Twitter has begun experimenting with an account, called @AchievementBird, that will direct message you ‘achievements’ that you earn with your tweets. The account is protected but has granted follows in the past few days.
Once you’re on the list, the account will occasionally send you messages about how one of your tweets has performed. Xero engineer Owen Williams noted the account on Twitter, as well as a couple of the messages that he had received so far:
One of my tweets was ‘used in an article’ and AchievementBird notified me of the fact. When I clicked on the link, the relatively new ‘Related headlines’ feature showed me exactly where the tweet had been used.
Another Twitter experimental account called @magicheadlines is likely related to this effort, as it claims to let you ‘See where tweets are embedded around the web’ — though it could have some wider applications as a digest of newsworthy tweets. Update: This account appears to have been a part of a Twitter hack week project, as the bio has now been updated to reflect that. So probably not a part of Twitter’s main ‘experiments’ pipeline, but something team members were working on as a side project.
When asked for comment on the AchievementBird account, Twitter referred us to the blog post on its continuing experimentation efforts.
It appears that AchievementBird is tapping into Twitter’s analytics package to surface the results of user tweets. Though it rolled out analytics to business users and verified users first, anyone can now get access to the page using their ‘ads’ dashboard.
This is what it looks like:
If you’re a frequent tweeter, you’ll have some stats stacked up about RTs, favorites, followers and more. I’ve talked before about how Twitter is experimenting with an account called @magicstats, which appears to measure the popularity of tweets by velocity. In that piece I mentioned that third-party Twitter engagement tracker Favstar is one of my go-to sites on a daily basis.
One of the features that Favstar offers is accounts that hit you up when your tweets have passed fav milestones like ’50’ or ‘100’. It also offers a ‘tweet of the day’ award that you can bestow on friends or follows you think gave good tweet.
Who knows what Twitter will end up doing with the AchievementBird account in the end, but I wouldn’t be surprised at all to see it weave it into the main product as it did with the MagicRecs account. Having full access to Twitter’s dataset means that Twitter can offer features Favstar can’t, as it has to poll the API.
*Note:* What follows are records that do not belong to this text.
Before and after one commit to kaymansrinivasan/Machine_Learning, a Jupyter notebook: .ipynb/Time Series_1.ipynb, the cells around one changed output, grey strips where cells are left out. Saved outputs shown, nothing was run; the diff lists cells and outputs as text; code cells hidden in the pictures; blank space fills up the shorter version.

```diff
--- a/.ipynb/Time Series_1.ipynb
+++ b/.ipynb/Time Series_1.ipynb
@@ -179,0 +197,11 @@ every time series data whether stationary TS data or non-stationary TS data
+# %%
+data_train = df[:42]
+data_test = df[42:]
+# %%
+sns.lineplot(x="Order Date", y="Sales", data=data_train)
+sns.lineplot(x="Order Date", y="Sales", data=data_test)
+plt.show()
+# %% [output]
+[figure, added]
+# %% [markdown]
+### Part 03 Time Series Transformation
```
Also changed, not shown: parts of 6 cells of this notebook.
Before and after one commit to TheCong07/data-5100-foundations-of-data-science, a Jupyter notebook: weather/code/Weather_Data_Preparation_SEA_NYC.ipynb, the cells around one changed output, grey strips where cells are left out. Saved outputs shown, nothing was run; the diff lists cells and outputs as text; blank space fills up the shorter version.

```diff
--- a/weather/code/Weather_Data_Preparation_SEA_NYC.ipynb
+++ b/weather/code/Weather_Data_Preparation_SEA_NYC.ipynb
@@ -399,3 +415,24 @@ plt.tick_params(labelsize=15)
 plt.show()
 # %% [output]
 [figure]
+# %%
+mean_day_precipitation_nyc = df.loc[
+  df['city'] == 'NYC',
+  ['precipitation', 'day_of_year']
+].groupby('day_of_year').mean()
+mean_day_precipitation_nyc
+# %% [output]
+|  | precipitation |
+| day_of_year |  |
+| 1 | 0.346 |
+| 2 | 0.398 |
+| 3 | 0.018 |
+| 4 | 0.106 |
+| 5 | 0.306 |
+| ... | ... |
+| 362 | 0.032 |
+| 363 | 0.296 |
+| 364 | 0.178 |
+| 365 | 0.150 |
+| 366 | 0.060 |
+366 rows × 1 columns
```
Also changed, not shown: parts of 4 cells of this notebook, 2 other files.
I still like Favstar’s presentation better, and its integration with third-party apps, but it’s early days for AchievementBird and Twitter could always revamp its analytics to be more friendly. Either way, this appears to be rolling along the track towards integration as a push notification, not a landing page.
Sending alerts to users notifying them that people are actually reading and even using their tweets in articles seems to be a good way to encourage those users to tweet more. And converting users from lurkers to active tweeters is important for retention and growth.
Image Credit: Jerine Lay